The two most extended density-based approaches to clustering are surely mixture model clustering and modal clustering. In the mixture model approach, the density is represented as a mixture and clusters are associated to the different mixture components. In modal clustering, clusters are understood as regions of high density separated from each other by zones of lower density, so that they are closely related to certain regions around the density modes. If the true density is indeed in the assumed class of mixture densities, then mixture model clustering allows to scrutinize more subtle situations than modal clustering. However, when mixture modeling is used in a nonparametric way, taking advantage of the denseness of the sieve of mixture densities to approximate any density, then the correspondence between clusters and mixture components may become questionable. In this paper we introduce two methods to adopt a modal clustering point of view after a mixture model fit. Numerous examples are provided to illustrate that mixture modeling can also be used for clustering in a nonparametric sense, as long as clusters are understood as the domains of attraction of the density modes.

Handling missing data in model-based clustering Machine Learning

Gaussian Mixture models (GMMs) are a powerful tool for clustering, classification and density estimation when clustering structures are embedded in the data. The presence of missing values can largely impact the GMMs estimation process, thus handling missing data turns out to be a crucial point in clustering, classification and density estimation. Several techniques have been developed to impute the missing values before model estimation. Among these, multiple imputation is a simple and useful general approach to handle missing data. In this paper we propose two different methods to fit Gaussian mixtures in the presence of missing data. Both methods use a variant of the Monte Carlo Expectation-Maximisation (MCEM) algorithm for data augmentation. Thus, multiple imputations are performed during the E-step, followed by the standard M-step for a given eigen-decomposed component-covariance matrix. We show that the proposed methods outperform the multiple imputation approach, both in terms of clusters identification and density estimation.

A review of mean-shift algorithms for clustering Machine Learning

A natural way to characterize the cluster structure of a dataset is by finding regions containing a high density of data. This can be done in a nonparametric way with a kernel density estimate, whose modes and hence clusters can be found using mean-shift algorithms. We describe the theory and practice behind clustering based on kernel density estimates and mean-shift algorithms. We discuss the blurring and non-blurring versions of mean-shift; theoretical results about mean-shift algorithms and Gaussian mixtures; relations with scale-space theory, spectral clustering and other algorithms; extensions to tracking, to manifold and graph data, and to manifold denoising; K-modes and Laplacian K-modes algorithms; acceleration strategies for large datasets; and applications to image segmentation, manifold denoising and multivalued regression.

The modal age of Statistics Machine Learning

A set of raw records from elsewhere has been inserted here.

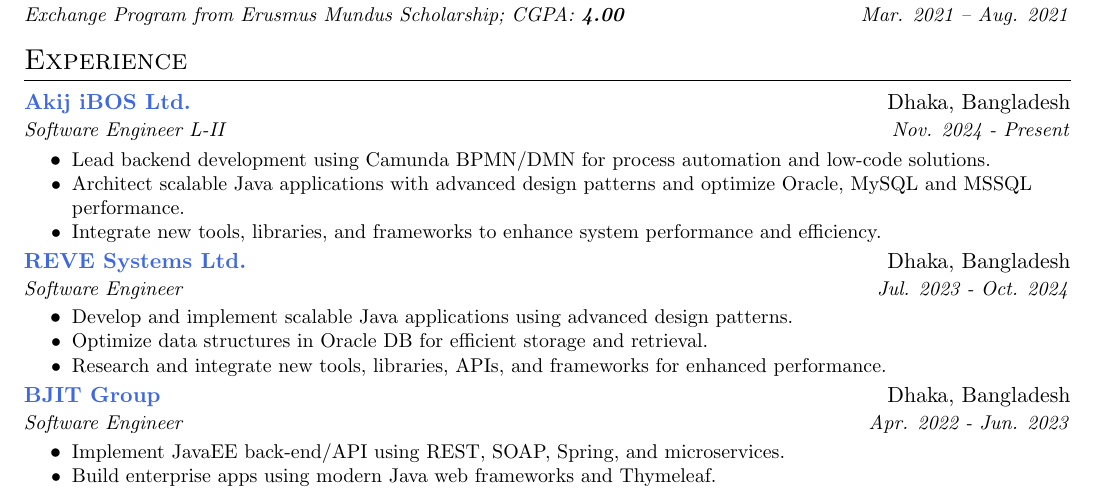
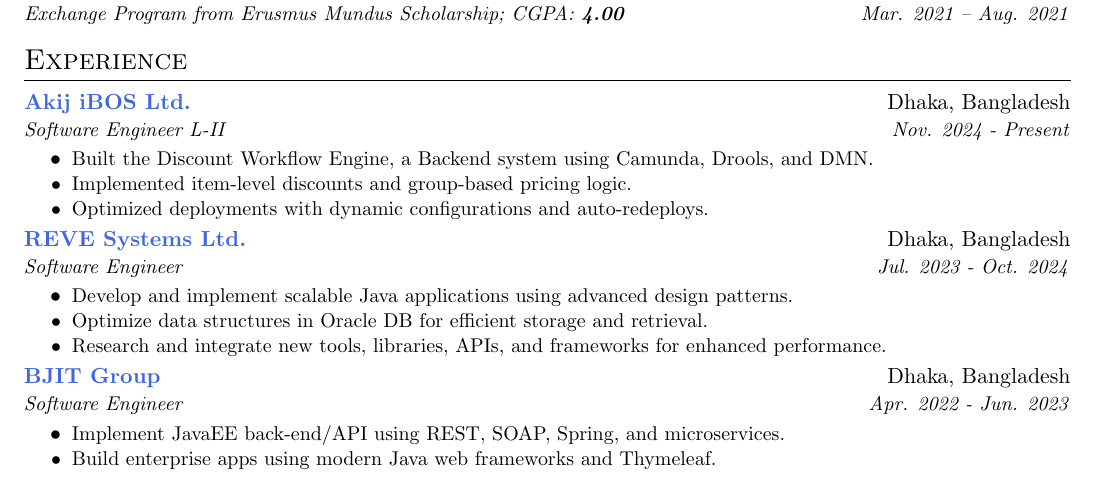
Before and after one commit to mdmosfikurrahman/resume, a LaTeX CV (Resume-Mosfik.tex): part of the page, cut so that both start at the same text. Compiled offline with pdfLaTeX.

Commit message:
Update Resume-Mosfik.tex

```diff
--- a/Resume-Mosfik.tex
+++ b/Resume-Mosfik.tex
@@ -80,12 +80,12 @@
     \section{Experience}
     \resumeSubHeadingListStart
     \resumeSubheading
-        {Akij iBOS Ltd.}{Dhaka, Bangladesh}
-        {Software Engineer L-II}{https://ibos.io/}{Nov. 2024 - Present}
+    {Akij iBOS Ltd.}{Dhaka, Bangladesh}
+    {Software Engineer L-II}{https://ibos.io/}{Nov. 2024 - Present}
     \resumeItemListStart
-        \resumeItem{Lead backend development using Camunda BPMN/DMN for process automation and low-code solutions.}
-        \resumeItem{Architect scalable Java applications with advanced design patterns and optimize Oracle, MySQL and MSSQL performance.}
-        \resumeItem{Integrate new tools, libraries, and frameworks to enhance system performance and efficiency.}
+        \resumeItem{Built the Discount Workflow Engine, a Backend system using Camunda, Drools, and DMN.}
+        \resumeItem{Implemented item-level discounts and group-based pricing logic.}
+        \resumeItem{Optimized deployments with dynamic configurations and auto-redeploys.}
     \resumeItemListEnd
     \resumeSubheading
         {REVE Systems Ltd.}{Dhaka, Bangladesh}
```
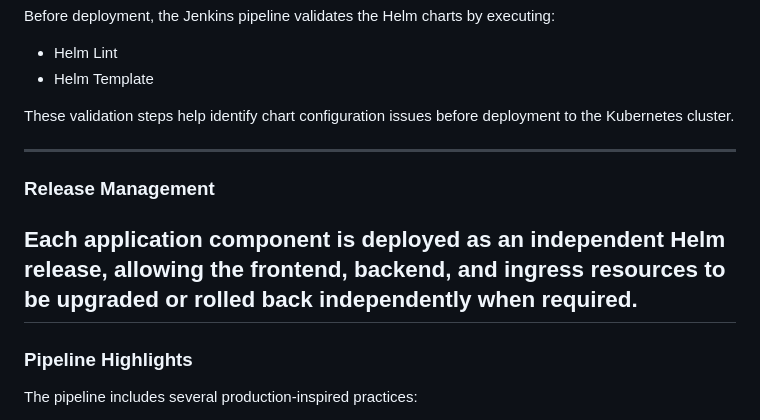
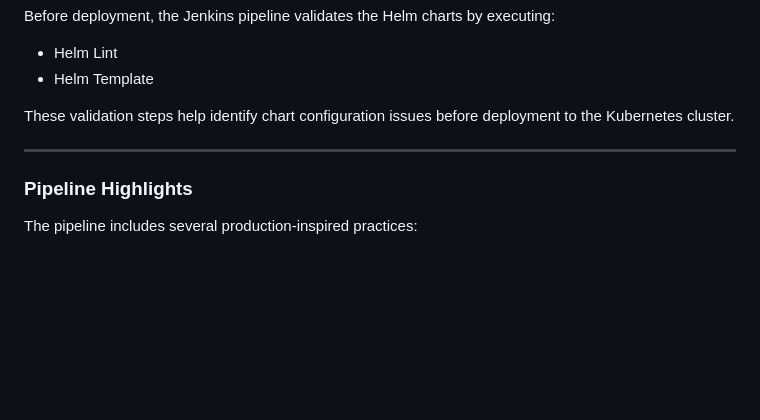
Before and after one commit to rahulltelkar/pre-demo-eks, a Markdown page: README.md, the part around the change. GitHub-like rendering; blank space fills up the shorter version.

Commit message:
Remove Release Management section from README
Removed the Release Management section from README.md.

```diff
--- a/README.md
+++ b/README.md
@@ -483,11 +483,6 @@ These validation steps help identify chart configuration issues before deploymen
 
 ---
 
-### Release Management
-
-Each application component is deployed as an independent Helm release, allowing the frontend, backend, and ingress resources to be upgraded or rolled back independently when required.
----
-
 ### Pipeline Highlights
 
 The pipeline includes several production-inspired practices:
```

Recently, a number of statistical problems have found an unexpected solution by inspecting them through a "modal point of view". These include classical tasks such as clustering or regression. This has led to a renewed interest in estimation and inference for the mode. This paper offers an extensive survey of the traditional approaches to mode estimation and explores the consequences of applying this modern modal methodology to other, seemingly unrelated, fields.

Variable Selection Methods for Model-based Clustering Machine Learning

Model-based clustering is a popular approach for clustering multivariate data which has seen applications in numerous fields. Nowadays, high-dimensional data are more and more common and the model-based clustering approach has adapted to deal with the increasing dimensionality. In particular, the development of variable selection techniques has received a lot of attention and research effort in recent years. Even for small size problems, variable selection has been advocated to facilitate the interpretation of the clustering results. This review provides a summary of the methods developed for variable selection in model-based clustering. Existing R packages implementing the different methods are indicated and illustrated in application to two data analysis examples.